The opinion of the court was delivered by: GEORGE W. LINDBERG
MEMORANDUM OPINION AND ORDER
This action was filed on behalf of then-plaintiff, Bobby Newell, on July 7, 1992. On July 13, 1992, this court, sua sponte, dismissed the complaint for failure to adequately plead the court's subject matter jurisdiction. Specifically, plaintiff attempted to plead diversity of citizenship, but alleged that both plaintiff Bobby Newell and defendant Special Materials Inc.-Wisconsin were citizens of Wisconsin. That other defendants were citizens of foreign states was also alleged, but did not give this court diversity jurisdiction. See 28 USC § 1332(a). See also Newman-Green, Inc. v Alfonzo-Larrain, 490 U.S. 826, 828, 104 L. Ed. 2d 893, 109 S. Ct. 2218 (1989).
Plaintiff filed a motion to reinstate and for leave to file an amended complaint and a petition for appointment of a special administrator, both of which were denied for want of prosecution on July 23, 1992. Plaintiff's oral motion to reconsider the order of July 23, 1992, was granted on August 5, 1992. Plaintiff's motions to reinstate and to file an amended complaint, and the petition to appoint a special administrator were granted on that same date.
The petition to appoint a special administrator contains a statement that raises serious questions about the initial filing of this action. In the petition for the appointment of a special administrator, it is stated that, "The Plaintiff, BOBBY NEWELL, died on May 31, 1991." It seems obvious that Bobby Newell did not have the capacity to bring this action on July 7, 1992, when the complaint was filed. Nonetheless, counsel filed a complaint denominating Bobby Newell as plaintiff, beginning, "NOW COMES the plaintiff, BOBBY NEWELL, by and through his attorneys;" stating that, "The plaintiff, BOBBY NEWELL, is a citizen of the State of Wisconsin;" and not even hinting at his demise over thirteen months earlier. Moreover, counsel went so far as to file an appearance on behalf of "plaintiff" and to file affidavits evidencing compliance with General Rule 39 for "plaintiff." Apart from the possible rules violated by the filing of the complaint, appearance, and affidavits (see, e.g., FRCP 11; U.S. Dist Ct, N D Ill, RPC 3.3(a)(1), (8)), the lack of a proper party plaintiff at the outset of this action could have resulted in substantial waste of time and effort by the court and counsel.

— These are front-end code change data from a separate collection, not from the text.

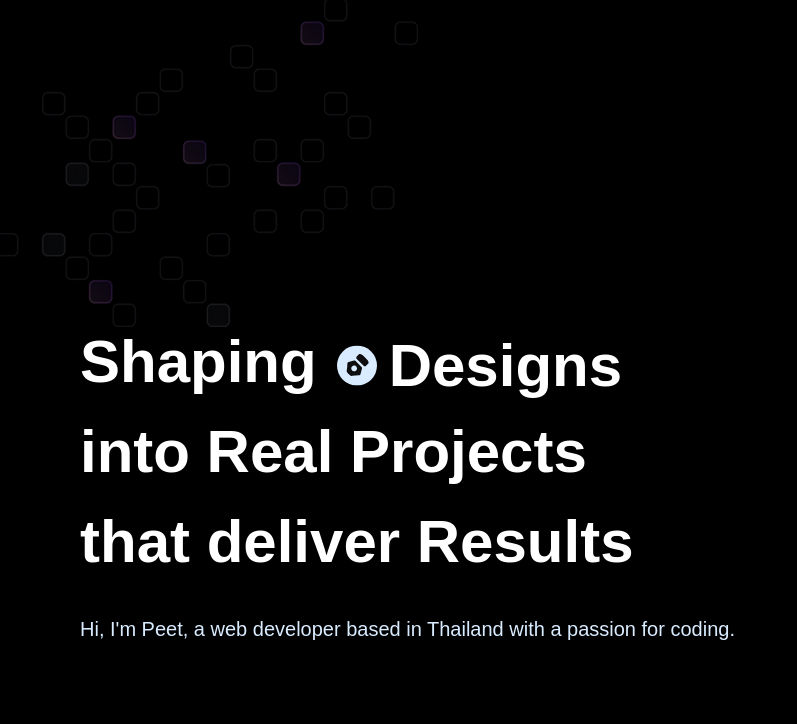
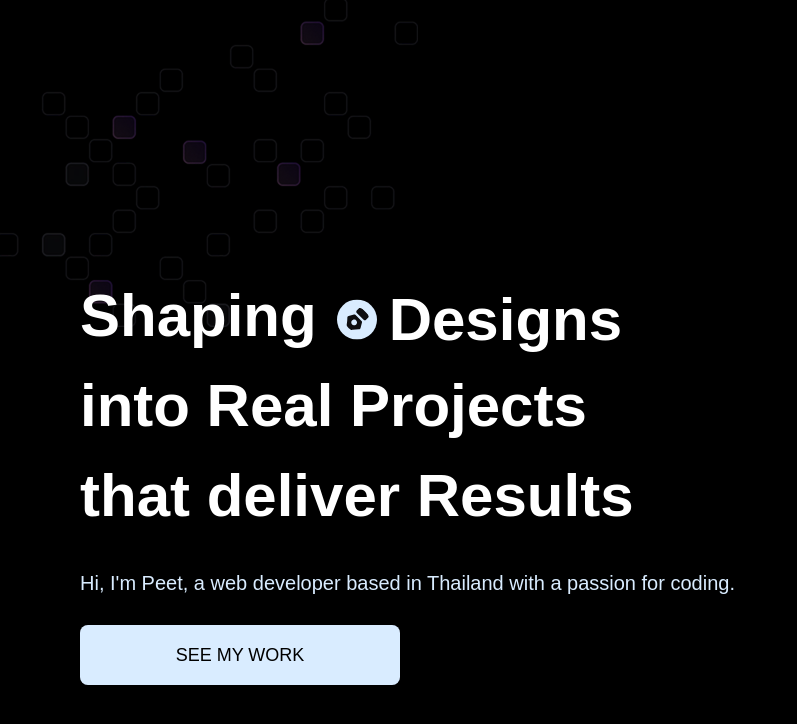
Before and after one commit to toffly/threejs-portfolio, a React (Vite) app: page / in a window 1280 px wide. Shown: the top 724 px of the page, without its empty margins (0-797 px from the left). Built offline with nearby package versions, Linux system fonts and the light colour scheme; a web font is replaced by a local one.

Commit message:
implements first hero sections components

```diff
--- a/src/components/sections/Button.jsx
+++ b/src/components/sections/Button.jsx
@@ -1,7 +1,15 @@
-const Button = () => {
+const Button = ({ className, id, text }) => {
   return (
-    <div>Button</div>
-  )
-}
+    <a href="" className={`cta-wrapper ${className ?? ""}`} id={id}>
+      <div className="cta-button group">
+        <div className="bg-circle" />
+        <p className="text">{text}</p>
+        <div className="arrow-wrapper">
+          <img src="/images/arrow-down.svg" alt="arrow" />
+        </div>
+      </div>
+    </a>
+  );
+};
 
-export default Button
+export default Button;
--- a/src/components/sections/Hero.jsx
+++ b/src/components/sections/Hero.jsx
@@ -1,4 +1,5 @@
 import { words } from "../../../constants";
+import Button from "./Button";
 
 const Hero = () => {
   return (
@@ -39,6 +40,7 @@
               Hi, I'm Peet, a web developer based in Thailand with a passion for
               coding.
             </p>
+            <Button className="md:w-80 md:h-16 w-60 h-12" id="button" text="See my Work" />
           </div>
         </header>
       </div>
```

In the amended complaint, it is alleged that, "The plaintiff, MARJORIE OCASEK, is a citizen of the State of Illinois." This does not change the situation for purposes of this court's diversity jurisdiction; for diversity purposes "the legal representative of the estate of a decedent shall be deemed to be a citizen only of the same State as the decedent" meaning plaintiff is still considered a citizen of Wisconsin, the state of which the late Bobby Newell was a citizen. 28 USC § 1332(c)(2). Neither in the amended complaint nor in the motion to reinstate and for leave to file the amended complaint does plaintiff contend that this court has diversity jurisdiction.
Rather, plaintiff in the amended complaint alleges:
The court has jurisdiction over the subject matter of this action under sections 28 U.S.C. § 1330, 1603, 1605(d). Defendant Asbestos Corporation, Ltd. (ACL) is an instrumentality of Canada. The matter in controversy exceeds the sum of $ 50,000.00 exclusive of interests [sic] and costs.
In the motion to reinstate and for leave to file an amended complaint plaintiff states:
Jurisdiction in fact exists pursuant to 28 U.S.C. § 1330 and § 1603 and § 1605 (d) inasmuch as Defendant, ACL in [sic] an instrumentality of the Government of Canada, a foreign state. (attached hereto is a copy of Rutkowski v. ACL, 83 C 2339, a Northern District opinion recognizing ACL's status.)
There are an allegation of fact and a citation in these assertions that are of no significance to this court's subject matter jurisdiction.
The amount in controversy pled is irrelevant, as the statute under which jurisdiction is asserted provides that, "The district courts shall have original jurisdiction without regard to amount in controversy." 28 USC § 1330(a). The citation of section 1605(d) is puzzling, as that statute provides:
A foreign state shall not be immune from the jurisdiction of the courts of the United States in any action to foreclose a preferred mortgage, as defined in the Ship Mortgage Act, 1920 (46 U.S.C. 911 and following). Such action shall be brought, heard, and determined in accordance with the provisions of that Act and in accordance with the principles of law and rules of practice of suits in rem, whenever it ...